Smoking Cessation Program
Thinking about quitting smoking? Congratulations! That means you’ve already taken the first step toward better health. Quitting smoking is one of the best things you can do to take care of yourself. It will significantly reduce your risk for an unbelievably long list of health conditions.
Besides lengthening your life, quitting smoking will also improve your quality of life. You’ll be able to enjoy breathing easier, you’ll have more energy, and you’ll gain some peace of mind.
We know that quitting smoking is easier said than done. It often takes people more than one try to quit smoking for good. However, success rates are much higher when you get some help, such as with the assistance of our Smoking Cessation Program.
Don’t learn to live with your pain. If you have chronic pain (which means any pain that lasts for six months or longer) it’s probably not going to go away on its own.
Our Chronic Pain Programs are customized for each patient and take a comprehensive approach. That means we can address all aspects of your health including physical, functional, and psychological issues.

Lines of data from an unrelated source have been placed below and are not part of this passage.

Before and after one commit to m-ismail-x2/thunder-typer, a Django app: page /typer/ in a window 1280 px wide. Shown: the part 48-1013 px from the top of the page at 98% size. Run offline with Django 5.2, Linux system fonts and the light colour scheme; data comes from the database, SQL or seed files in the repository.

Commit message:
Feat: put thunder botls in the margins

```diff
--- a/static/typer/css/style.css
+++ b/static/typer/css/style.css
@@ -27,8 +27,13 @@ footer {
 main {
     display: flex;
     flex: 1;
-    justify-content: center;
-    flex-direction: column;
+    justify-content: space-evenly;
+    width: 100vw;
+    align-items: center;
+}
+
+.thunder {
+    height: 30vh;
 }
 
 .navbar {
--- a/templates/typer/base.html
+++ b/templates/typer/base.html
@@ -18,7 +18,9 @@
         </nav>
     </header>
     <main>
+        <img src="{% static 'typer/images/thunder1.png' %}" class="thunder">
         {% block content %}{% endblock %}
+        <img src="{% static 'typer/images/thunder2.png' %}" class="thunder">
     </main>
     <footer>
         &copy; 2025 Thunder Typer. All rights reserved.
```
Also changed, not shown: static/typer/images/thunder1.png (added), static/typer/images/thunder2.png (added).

This is useful because there are a lot of different factors that contribute to chronic pain. For example, did you know that anxiety and depression can increase your chronic pain symptoms? Or that problems with your feet can be the cause of chronic back pain? That’s why our whole-body approach is so effective at chronic pain management.
Your Custom Plan
At Activa Clinics, we provide personalized health care. That means all of our treatments are tailored to the unique needs of the patient. Our Smoking Cessation Program is no different.
We’ll start by speaking with you about your medical history, smoking habits, concerns, symptoms, and health goals. Then we’ll create a custom plan to help you get smoke-free.
There are a number of treatment options that can be incorporated into your custom plan. They include:
Our wide range of services means we can provide solutions to help with other issues that are associated with quitting smoking. For instance, we have nutritionists and physiotherapists who can help with diet and exercise programs to help avoid weight gain, and we have mental health professionals that provide coping strategies for increased stress or depression stemming from nicotine withdrawal.
The sooner you quit smoking the better, but it’s important to remember that it’s never too late. For example, smokers who quit at age 50 can gain about six years of life expectancy over those who continue to smoke.
Cost and Coverage
Just like most of our treatments, our Smoking Cessation Program are covered by extended health plans, such as coverage you may have through work. So these programs are usually available at little or no cost to you. If you don’t have coverage or are unsure, give us a call and we can help. We can also provide our treatments at competitive rates.
If you qualify for the Ontario Drug Benefit Program it includes coverage to help you quit smoking:
- up to a year of pharmacist-assisted counselling (talk to your pharmacist or health care provider)
- drugs (Champix or Zyban) if you are age 18 years or older
1. How effective are smoking cessation programs?
Smoking cessation programs are effective in one, initiating smoking cessation and two, maintaining the process. One can find comfort as the programs are patient-centered, nonjudgemental, and non-confrontational. The client is taught on cognitive and behavioral techniques that help a smoker to deal with cravings.
2. What is the most successful way to stop smoking?
Quitting smoking starts with you. There are many approaches to ceasing. Start by setting a quit date. Find healthy distractions, e.g., sports. Gradually cut down the number of times you smoke, ask for social support from friends if it's overwhelming. Seek treatment e.g., nicotine replacement and gum, varenicline, zyben, and antidepressants.
3. What are the 5 A's of smoking cessation?
These are the 5As of smoking cessation. 1. Ask about tobacco use. Identify and document tobacco use status for every patient at every visit. 2. Advise quitting. In a clear, strong, and personalized manner, urge every tobacco user to quit. 3. Assess willingness to make the client quit. 4. Assist in a quit attempt. The patient is willing to make a quit attempt, offer medication, and provide or refer for counselling or additional treatment to help the patient quit. For patients unwilling to quit at the time, provide interventions designed to increase future quit attempts. 5. Arrange follow-up. For the patient willing to make a quit attempt, arrange for follow-up contacts, beginning within the first week after the quit date.